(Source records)
-- Opening Marker --
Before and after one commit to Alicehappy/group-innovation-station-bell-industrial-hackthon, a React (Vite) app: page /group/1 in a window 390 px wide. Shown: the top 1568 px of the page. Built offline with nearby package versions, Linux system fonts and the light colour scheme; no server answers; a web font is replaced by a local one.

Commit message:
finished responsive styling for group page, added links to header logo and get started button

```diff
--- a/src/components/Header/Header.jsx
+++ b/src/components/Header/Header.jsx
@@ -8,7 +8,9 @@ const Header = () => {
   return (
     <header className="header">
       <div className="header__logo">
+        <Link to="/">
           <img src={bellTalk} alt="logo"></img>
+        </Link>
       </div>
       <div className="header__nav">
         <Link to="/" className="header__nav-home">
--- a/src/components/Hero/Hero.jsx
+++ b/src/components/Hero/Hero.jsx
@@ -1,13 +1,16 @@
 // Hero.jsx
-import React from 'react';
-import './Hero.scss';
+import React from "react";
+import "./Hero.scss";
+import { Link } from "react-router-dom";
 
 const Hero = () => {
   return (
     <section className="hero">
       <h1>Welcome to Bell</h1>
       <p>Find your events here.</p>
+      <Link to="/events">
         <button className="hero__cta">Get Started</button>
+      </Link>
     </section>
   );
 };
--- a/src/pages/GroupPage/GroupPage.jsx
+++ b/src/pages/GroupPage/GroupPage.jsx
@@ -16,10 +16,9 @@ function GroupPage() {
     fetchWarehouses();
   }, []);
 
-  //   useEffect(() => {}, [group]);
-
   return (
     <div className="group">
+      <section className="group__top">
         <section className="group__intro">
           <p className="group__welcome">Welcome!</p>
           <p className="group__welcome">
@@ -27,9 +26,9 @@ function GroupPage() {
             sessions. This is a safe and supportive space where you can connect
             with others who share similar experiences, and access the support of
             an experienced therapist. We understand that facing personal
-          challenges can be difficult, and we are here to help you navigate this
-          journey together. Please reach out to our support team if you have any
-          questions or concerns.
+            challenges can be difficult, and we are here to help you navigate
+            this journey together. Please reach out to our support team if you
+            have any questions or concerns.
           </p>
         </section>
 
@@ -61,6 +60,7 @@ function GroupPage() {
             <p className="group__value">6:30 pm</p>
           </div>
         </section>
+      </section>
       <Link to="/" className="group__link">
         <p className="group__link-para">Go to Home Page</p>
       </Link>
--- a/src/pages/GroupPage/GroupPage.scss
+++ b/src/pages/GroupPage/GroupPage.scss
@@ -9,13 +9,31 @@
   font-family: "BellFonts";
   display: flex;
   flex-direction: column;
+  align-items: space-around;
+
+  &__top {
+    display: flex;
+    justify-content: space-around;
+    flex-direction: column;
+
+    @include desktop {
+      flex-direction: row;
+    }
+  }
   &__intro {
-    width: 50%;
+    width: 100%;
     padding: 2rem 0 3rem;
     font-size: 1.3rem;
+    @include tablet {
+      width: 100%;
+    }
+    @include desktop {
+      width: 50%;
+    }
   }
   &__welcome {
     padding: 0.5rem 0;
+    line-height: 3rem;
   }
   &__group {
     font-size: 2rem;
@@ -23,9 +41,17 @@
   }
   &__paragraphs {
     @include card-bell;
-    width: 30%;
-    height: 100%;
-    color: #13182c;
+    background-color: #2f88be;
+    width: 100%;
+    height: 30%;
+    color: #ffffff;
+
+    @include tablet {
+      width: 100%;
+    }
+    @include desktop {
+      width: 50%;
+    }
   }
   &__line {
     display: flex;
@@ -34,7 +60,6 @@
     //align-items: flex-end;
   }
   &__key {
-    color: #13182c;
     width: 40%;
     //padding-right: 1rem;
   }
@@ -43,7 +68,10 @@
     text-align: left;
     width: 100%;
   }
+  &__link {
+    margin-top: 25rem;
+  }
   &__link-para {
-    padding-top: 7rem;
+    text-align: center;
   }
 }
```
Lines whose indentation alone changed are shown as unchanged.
-- Closing Marker --
-- Opening Marker --
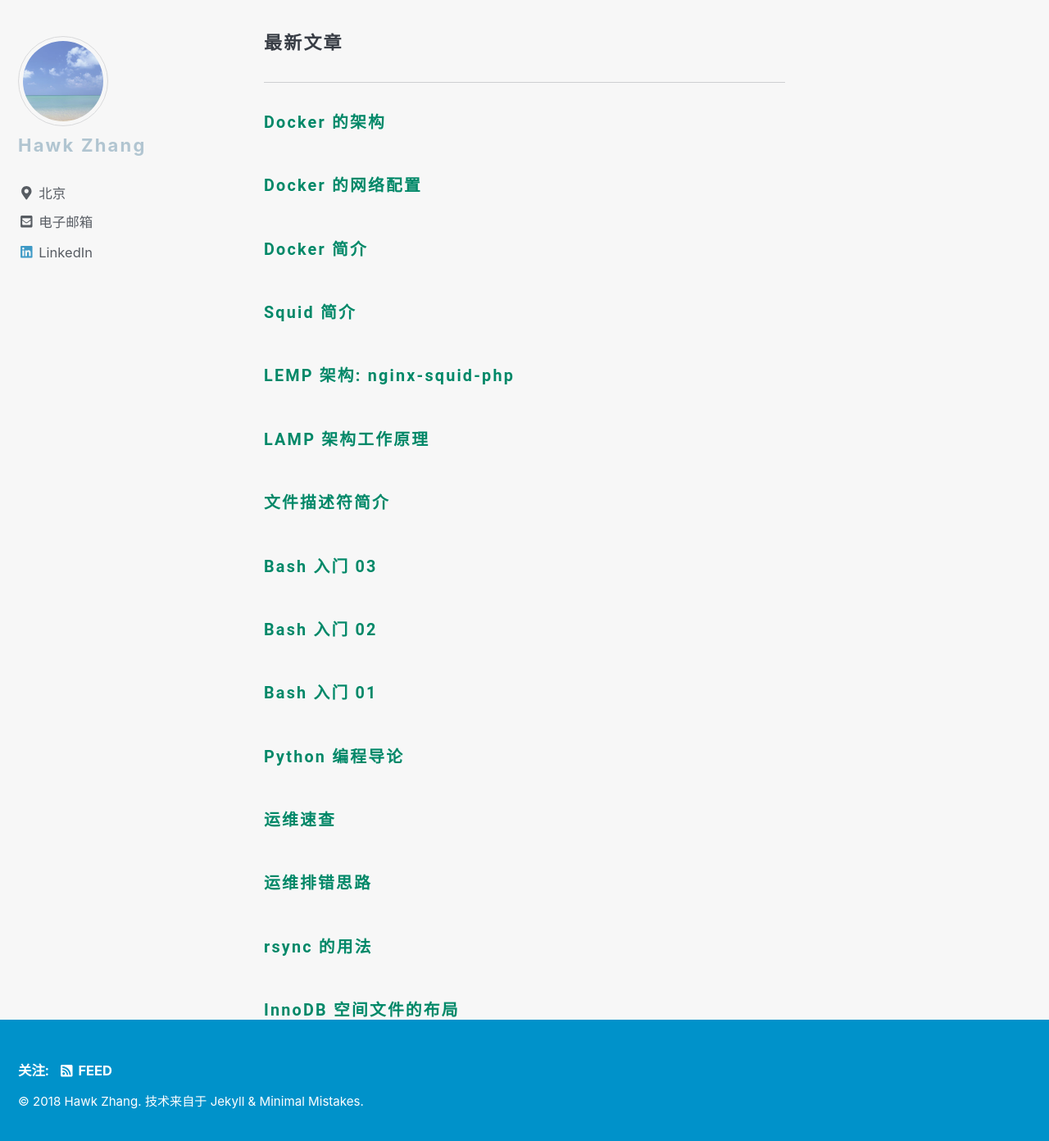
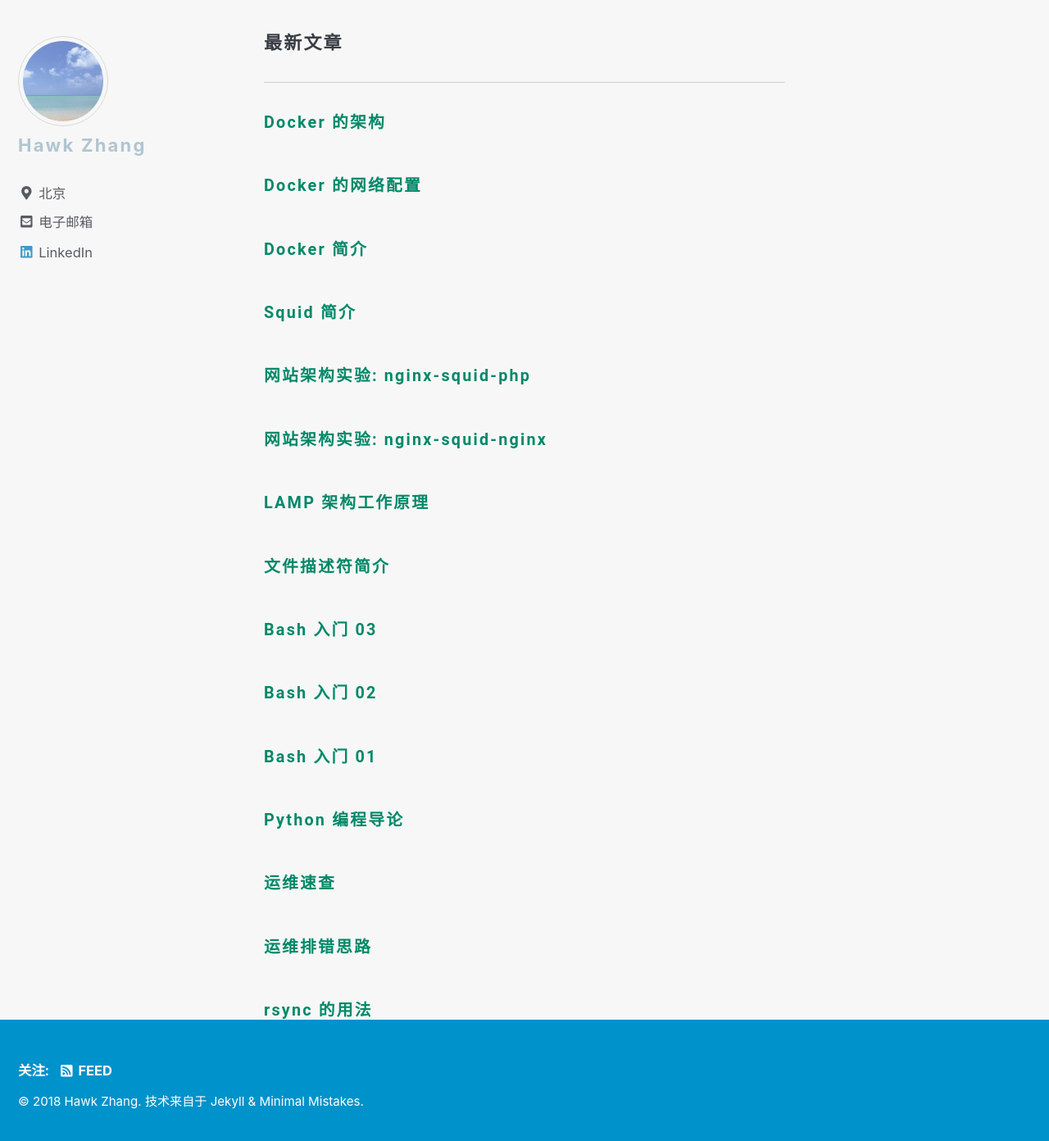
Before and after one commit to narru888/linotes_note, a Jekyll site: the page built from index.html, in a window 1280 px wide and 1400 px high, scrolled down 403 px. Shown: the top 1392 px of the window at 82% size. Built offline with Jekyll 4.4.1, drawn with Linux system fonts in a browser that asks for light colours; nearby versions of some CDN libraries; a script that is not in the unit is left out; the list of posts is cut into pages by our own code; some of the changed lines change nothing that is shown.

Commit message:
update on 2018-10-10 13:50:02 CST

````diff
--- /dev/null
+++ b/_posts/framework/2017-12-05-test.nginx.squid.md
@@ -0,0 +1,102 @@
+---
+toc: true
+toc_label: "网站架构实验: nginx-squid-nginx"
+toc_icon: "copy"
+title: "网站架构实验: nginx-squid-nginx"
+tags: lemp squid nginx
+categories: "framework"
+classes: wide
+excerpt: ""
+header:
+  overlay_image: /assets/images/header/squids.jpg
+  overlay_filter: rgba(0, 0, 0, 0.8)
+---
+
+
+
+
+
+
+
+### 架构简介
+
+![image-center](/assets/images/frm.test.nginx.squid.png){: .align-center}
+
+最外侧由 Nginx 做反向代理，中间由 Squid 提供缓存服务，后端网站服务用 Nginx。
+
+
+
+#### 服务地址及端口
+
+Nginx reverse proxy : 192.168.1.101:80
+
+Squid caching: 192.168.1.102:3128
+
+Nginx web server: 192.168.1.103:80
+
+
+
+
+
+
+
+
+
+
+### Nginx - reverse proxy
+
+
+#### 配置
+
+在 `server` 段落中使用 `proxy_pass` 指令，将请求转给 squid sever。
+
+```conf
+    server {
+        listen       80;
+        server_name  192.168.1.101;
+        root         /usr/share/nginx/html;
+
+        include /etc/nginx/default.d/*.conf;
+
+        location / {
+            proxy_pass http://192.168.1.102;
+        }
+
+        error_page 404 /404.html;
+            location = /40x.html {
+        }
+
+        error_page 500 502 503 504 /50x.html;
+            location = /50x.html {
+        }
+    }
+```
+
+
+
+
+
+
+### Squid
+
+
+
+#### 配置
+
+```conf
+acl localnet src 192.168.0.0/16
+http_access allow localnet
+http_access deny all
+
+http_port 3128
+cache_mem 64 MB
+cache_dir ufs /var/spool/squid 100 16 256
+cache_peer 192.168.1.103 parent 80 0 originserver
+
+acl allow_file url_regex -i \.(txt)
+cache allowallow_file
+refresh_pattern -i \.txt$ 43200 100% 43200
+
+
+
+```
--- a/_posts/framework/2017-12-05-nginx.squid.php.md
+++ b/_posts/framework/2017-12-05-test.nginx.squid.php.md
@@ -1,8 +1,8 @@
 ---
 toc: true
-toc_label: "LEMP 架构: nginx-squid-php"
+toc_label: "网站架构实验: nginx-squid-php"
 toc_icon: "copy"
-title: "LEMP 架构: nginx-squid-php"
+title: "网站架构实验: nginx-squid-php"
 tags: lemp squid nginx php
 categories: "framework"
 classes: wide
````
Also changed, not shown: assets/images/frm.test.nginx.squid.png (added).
-- Closing Marker --
▸ **Exercise instructions**
Wherever the word "concerns" occurs in the data above, copy the line it sits in.

▸ **Output**
-          questions or concerns.
+            have any questions or concerns.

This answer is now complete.